“The university’s role is not to decide which ideas you can or cannot pursue. It’s to allow you to develop your own worldview and opinions.
Instead, faculty are treating students like children. They’re saying, ‘We know what is best for you. Don’t explore this certain set of ideas.’ That’s the opposite of what higher education should do.
I’m a proud alumna of Barrett, the Honors College of Arizona State University, and I’ve always been proud to be a Sun Devil. So I was thrilled to get the job as Director of the T.W. Lewis Center, which was housed in the honors college.
The Lewis Center existed to prepare Honors students for the challenges and opportunities of life, to teach traditional American values like personal responsibility, hard work and civic duty – as well as entrepreneurship, career success, happiness and personal finance.
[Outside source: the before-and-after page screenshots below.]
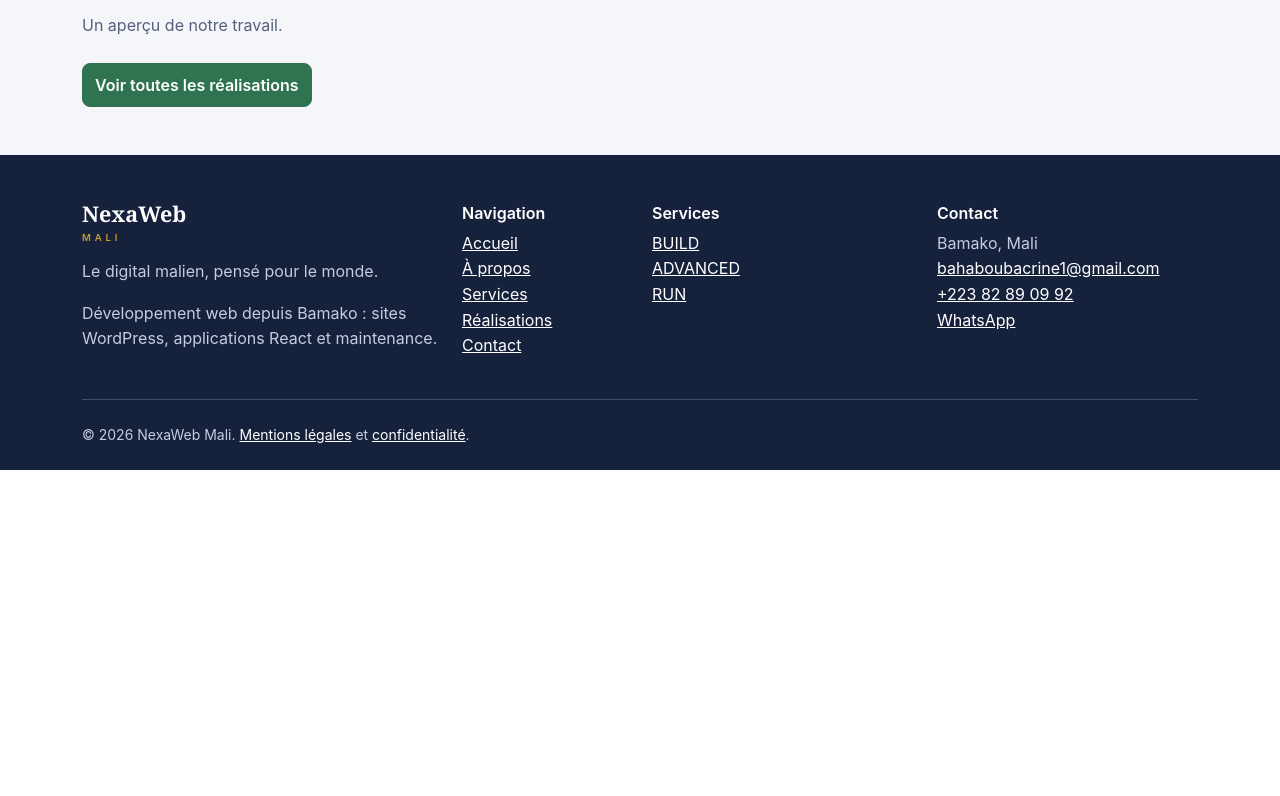
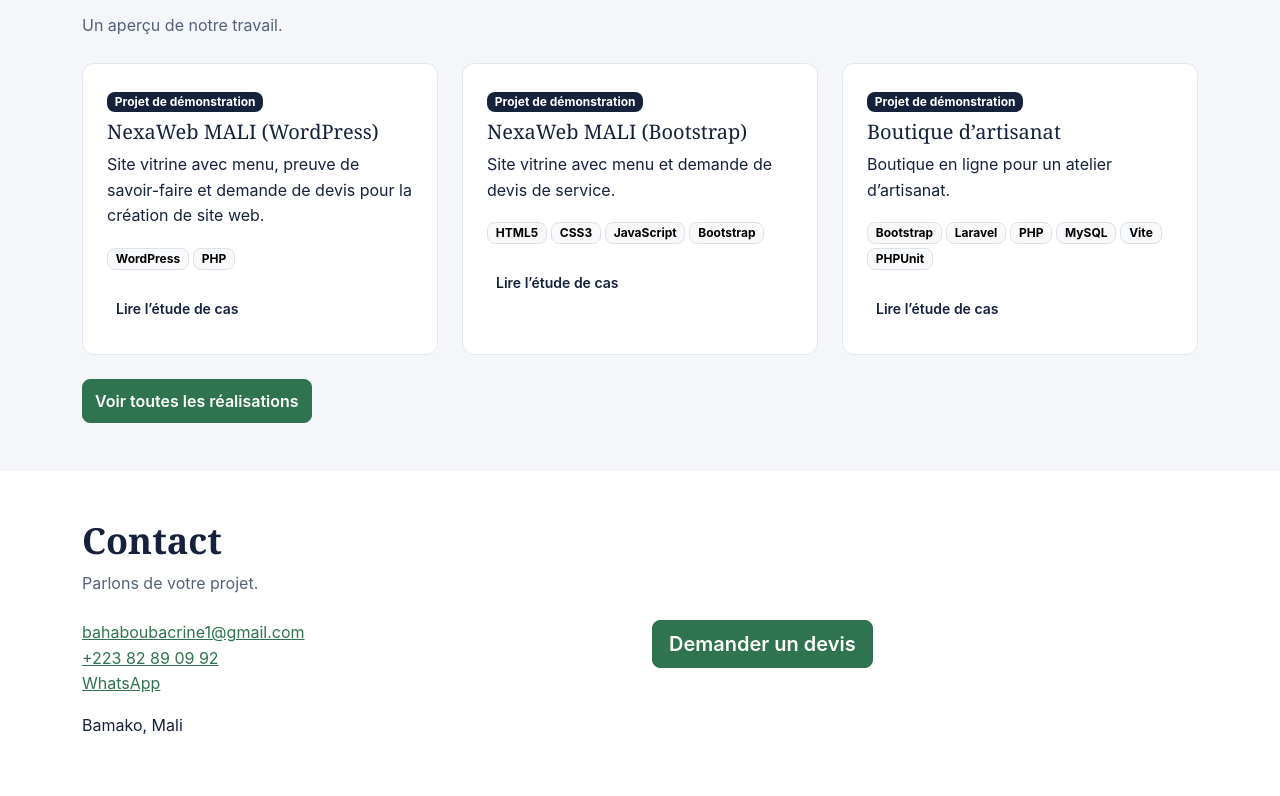
Before and after one commit to AboubacrineBah/nexawebmali, a React (Vite) app in the folder react-migration/: page /#/ in a window 1280 px wide. Shown: the part 1504-2300 px from the top of the page. Before the commit the page ends 1974 px from the top, so only its background shows below. Built offline with nearby package versions, Linux system fonts and the light colour scheme; no server answers.

Commit message:
Home: add project preview cards and contact section

```diff
--- a/react-migration/src/pages/Home.jsx
+++ b/react-migration/src/pages/Home.jsx
@@ -1,5 +1,7 @@
 import Layout from '../components/Layout.jsx';
 import { SERVICES } from '../data/services.js';
+import { PROJECTS } from '../data/projects.js';
+import { SITE } from '../data/site.js';
 
 const BASE = import.meta.env.BASE_URL;
 
@@ -76,7 +78,43 @@ export default function Home({ lang = 'fr' }) {
         <div className="container">
           <h2>Nos réalisations</h2>
           <p className="nx-muted mb-4">Un aperçu de notre travail.</p>
-          <a className="btn btn-nx" href="#/realisations">Voir toutes les réalisations</a>
+          <div className="row g-4">
+            {PROJECTS.slice(0, 3).map((p) => (
+              <div className="col-md-6 col-lg-4" key={p.slug}>
+                <article className="nx-card h-100 overflow-hidden">
+                  <div className="p-4">
+                    <span className="badge text-bg-primary mb-2">Projet de démonstration</span>
+                    <h3 className="h5">{p.title}</h3>
+                    <p>{p.desc}</p>
+                    <p>{p.tags.map((t) => <span key={t} className="badge text-bg-light border me-1">{t}</span>)}</p>
+                    <a href={`#/realisations/${p.slug}`} className="btn btn-sm btn-outline-nx">Lire l’étude de cas</a>
+                  </div>
+                </article>
+              </div>
+            ))}
+          </div>
+          <div className="mt-4">
+            <a className="btn btn-nx" href="#/realisations">Voir toutes les réalisations</a>
+          </div>
+        </div>
+      </section>
+      <section className="py-5">
+        <div className="container">
+          <h2>Contact</h2>
+          <p className="nx-muted mb-4">Parlons de votre projet.</p>
+          <div className="row g-4">
+            <div className="col-md-6">
+              <p>
+                <a href={`mailto:${SITE.email}`}>{SITE.email}</a><br />
+                <a href={`tel:${SITE.phone}`}>{SITE.phone}</a><br />
+                <a href={`https://wa.me/${SITE.whatsapp}`} target="_blank" rel="noopener noreferrer">WhatsApp</a>
+              </p>
+              <p>{SITE.address}</p>
+            </div>
+            <div className="col-md-6">
+              <a className="btn btn-nx btn-lg" href="#/contact">Demander un devis</a>
+            </div>
+          </div>
         </div>
       </section>
     </Layout>
```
It has been by far the most purposeful work I’ve ever done.
We hosted speaker series and workshops, where real-world leaders from different industries came to campus to teach real-world-based skills.
They had a wide variety of different worldviews, and while we were business- and entrepreneurship-focused, when it came to worldviews speakers could talk about whatever they wanted to.
Unfortunately, for one of these events, I invited the ‘wrong kind of people.’ The event was titled ‘Health, Wealth, and Happiness.’To me, teaching students about those three things seems like a good idea.
39 of the 47 honors college faculty members thought differently.
Their complaints weren’t about the content of the talk. They just didn’t like the speakers.
They sent a petition to the dean and distributed it campus-wide using their official ASU positions and emails. They took to Twitter.
But it gets worse.
Some of the faculty went into their classrooms where they teach a mandatory class to honors freshmen, and said, ‘Do. Not. Attend. This is an event for white supremacists.’ Our main speakers were Jewish, Sri Lankan, and Japanese.
Imagine, you’re 18 years old and your main honors class teacher tells you, ‘Don’t attend this program.’
Faculty members stood 10 feet from the only entrance, making eye contact with every person entering the building to intimidate anybody who wished to attend.
The students didn’t protest. The teachers decided that they were the arbiters of what speech was acceptable.
That’s when things went really sideways.
I was ‘reprimanded’ by the provost, who had approved the speakers. They allowed it, but I had to take the consequences. The Center’s biggest donor pulled funding because of the University’s actions. I found alternative funding, but they had already decided that I was no longer going to be working there. Then they closed the center.
Thankfully, I’m not a lifelong educator. This was a sabbatical from my career. Most people in higher education know they have a lot to lose if they speak up. I’m speaking up for people who can’t.
I’m also speaking up to help my alma mater improve where it desperately needs to and help it to become a leader. This country wants a university to be an example and champion of free speech.
We should treat students like adults and let them decide which ideas to explore. Students should have a right to do that without being ostracized if they dare to explore the ‘wrong ideas.’”
Ann is a lifelong resident of Arizona with a decades-long career in healthcare real estate investment. She believes we all have innate and limitless abilities in ourselves to continue to improve, evolve, and grow.